October 29, 1969!?
International Internet Day on October 29th celebrates what many consider the most important invention inhuman history: the Internet.
It’s hard to fathom a world without the Internet. The Internet provides instant access to information. Search engines make this information easy to attain.
In 1969, Charley Kline, a student programmer at the UCLA transmitted a message on 29th of October in 1969 from the computer housed at the UCLA to a computer positioned at the Stanford Research Institute’s computer. 350 miles distant.
That’s the transmission that is celebrated every October 29th.

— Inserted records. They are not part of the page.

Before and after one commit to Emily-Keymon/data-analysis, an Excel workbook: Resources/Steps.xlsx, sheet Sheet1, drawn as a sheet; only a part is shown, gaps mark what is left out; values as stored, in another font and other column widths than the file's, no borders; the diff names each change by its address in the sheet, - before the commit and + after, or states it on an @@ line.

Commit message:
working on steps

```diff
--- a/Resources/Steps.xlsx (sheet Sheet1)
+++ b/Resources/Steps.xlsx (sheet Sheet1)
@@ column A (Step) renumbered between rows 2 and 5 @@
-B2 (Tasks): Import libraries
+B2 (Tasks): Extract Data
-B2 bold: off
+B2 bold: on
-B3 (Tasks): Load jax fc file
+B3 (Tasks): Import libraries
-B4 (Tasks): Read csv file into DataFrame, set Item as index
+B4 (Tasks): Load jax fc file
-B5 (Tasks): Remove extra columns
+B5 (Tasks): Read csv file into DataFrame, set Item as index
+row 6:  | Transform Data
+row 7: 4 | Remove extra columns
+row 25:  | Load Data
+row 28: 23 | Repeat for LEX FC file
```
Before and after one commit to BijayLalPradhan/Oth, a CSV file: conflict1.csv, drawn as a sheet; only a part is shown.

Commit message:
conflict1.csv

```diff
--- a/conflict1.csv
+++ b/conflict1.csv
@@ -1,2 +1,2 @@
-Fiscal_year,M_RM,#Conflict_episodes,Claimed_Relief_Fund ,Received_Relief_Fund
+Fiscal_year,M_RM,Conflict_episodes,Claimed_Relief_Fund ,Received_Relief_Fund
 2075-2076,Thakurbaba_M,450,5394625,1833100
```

Unfortunately, that’s not true. The date is wrong, the distance is wrong, and the two computers hooking up were not the first.
The real story is a fabulous look at engineers and their need to democratize and share knowledge well before the Internet came into being. Here’s how two engineers, Larry Roberts and Tom Marill sent digital packets over 3,000 miles to each other…in 1966. The fabulous part is the WHY.
My newest book The Untold Story of Everything Digital has as one of its central characters the Whirlwind computer all 2500 square feet of it. Whirlwind was the first real-time digital computer. Built by Jay Forresters and his band of brash, upstart engineers. They shocked the world with that first-ever digital computer.
They instantly went from being called brash upstarts to global experts of the highest regard.
Whirlwind was not only the first-ever real-time, digital computer, but also first mother of digital computers.
Mother Whirlwind produced an abundance of offspring. Fecund is what I guess you’d call her.
Mother Whirlwind had 30 clones of herself made on an IBM assembly line for use across the U.S. and Canada for the first-ever air defense system. Whirlwind’s clones, renamed for the military, were
Sometimes History Gets It Wrong
When MIT moved its military projects out of Cambridge to a new facility in Lexington, MA called Lincoln Laboratory, Mother Whirlwind couldn’t tag along with the brash, upstart engineers who built her when they set up shop at Lincoln Laboratory.
So, a clone of hers was made in the basement of Lincoln Laboratory, an all-transistorized version called TX-0 or tixo, which was soon given to MIT’s Research Laboratory of Electronics, while another all-transistorized Whirlwind clone was built called the TX-2
Jay Forrester and his engineering crew who had built Whirlwind and tixo…as well as showed IBM how to clone Whirlwind on an assembly line, set about building the TX-2
Clear across the country in Santa Monica, the System Development Corporation, built a transistorized version of the Q-7, which was named Q-32.
TX-2 solid-state computer at Lincoln Laboratory with Larry Roberts (Lexington, MA)
AN/FSQ-32 solid-state computer at System Development Corporation with Tom Marill (Santa Monica, CA)
Larry Roberts, at the TX-2, was worried. His fear was that the local networking nodes that were being planned would only serve researchers and the elite. He wanted the common man and woman to share in all the knowledge that would someday cascade over the network.
He believed in what J.C.R. Licklider called the Intergalactic Network concept, where everyone on the globe is interconnected and can access programs and data at any site from anywhere.
Over dial-up telephone lines. Larry Roberts showed the feasibility of wide-area networking. The test was to send a single word—login—to Tom Marril in Santa Monica.
The first two letters, the L and the O went fine, then the system crashed. Miraculously, an hour later the system came back up and finished sending the G, I, N. That transmission took place February 6, 1966.
Three years earlier than the 1969 date celebrated every October.
Thank you Larry and Tom, you’re the real deal.